Go over the material below and report every line that contains the word "mailto".

***

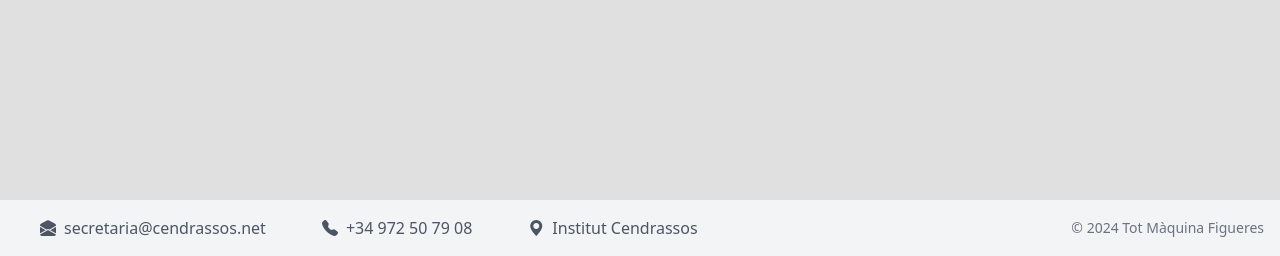
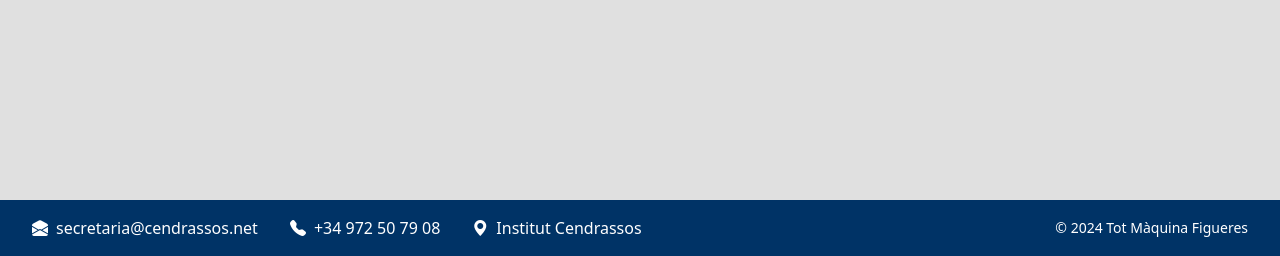
Before and after one commit to Amazghari/Projecte-3-Tot-Maquina, a PHP site: page /App/Views/home.php in a window 1280 px wide. Shown: the part 1229-1485 px from the top of the page. Run offline with PHP 8.4, Linux system fonts and the light colour scheme; style sheets or scripts are compiled from the project's sources; some libraries are stand-ins or nearby versions.

Commit message:
footer finalizado

```diff
--- a/App/Views/Layouts/footer.php
+++ b/App/Views/Layouts/footer.php
@@ -8,23 +8,23 @@
     </div>
 
     <!-- Footer -->
-    <footer class="bg-gray-100 py-4 w-full mt-auto">
-        <div class="container mx-auto px-4 flex flex-wrap justify-between items-center">
+    <footer class="bg-custom-blue py-4 w-full mt-auto">
+        <div class="px-4 sm:px-8 flex flex-wrap justify-between items-center w-full">
             <!-- Contact Section -->
-            <div class="flex space-x-8">
-                <a href="mailto:secretaria@cendrassos.net" class="flex items-center text-gray-600 hover:text-gray-800">
-                    <i class="bi bi-envelope-open-fill ml-6 mr-2"></i> secretaria@cendrassos.net
+            <div class="flex flex-wrap justify-center sm:justify-start space-x-8">
+                <a href="mailto:secretaria@cendrassos.net" class="flex items-center text-white mb-2 sm:mb-0">
+                    <i class="bi bi-envelope-open-fill mr-2"></i> secretaria@cendrassos.net
                 </a>
-                <a href="tel:+34972507908" class="flex items-center text-gray-600 hover:text-gray-800">
-                    <i class="bi bi-telephone-fill ml-6 mr-2"></i> +34 972 50 79 08
+                <a href="tel:+34972507908" class="flex items-center text-white mb-2 sm:mb-0">
+                    <i class="bi bi-telephone-fill mr-2"></i> +34 972 50 79 08
                 </a>
-                <a href="https://maps.app.goo.gl/ThSgJNWSobT49dNE7" class="flex items-center text-gray-600 hover:text-gray-800">
-                    <i class="bi bi-geo-alt-fill ml-6 mr-2"></i> Institut Cendrassos
+                <a href="https://maps.app.goo.gl/ThSgJNWSobT49dNE7" class="flex items-center text-white mb-2 sm:mb-0">
+                    <i class="bi bi-geo-alt-fill mr-2"></i> Institut Cendrassos
                 </a>
             </div>
 
             <!-- Footer Bottom -->
-            <div class="text-gray-500 text-sm">
+            <div class="text-white text-sm mt-4 sm:mt-0 text-center sm:text-left">
                 © 2024 Tot Màquina Figueres
             </div>
         </div>
```
Also changed, not shown: public/main.css (+15 -0 lines).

***

**Exercise solution:**
-                <a href="mailto:secretaria@cendrassos.net" class="flex items-center text-gray-600 hover:text-gray-800">
+                <a href="mailto:secretaria@cendrassos.net" class="flex items-center text-white mb-2 sm:mb-0">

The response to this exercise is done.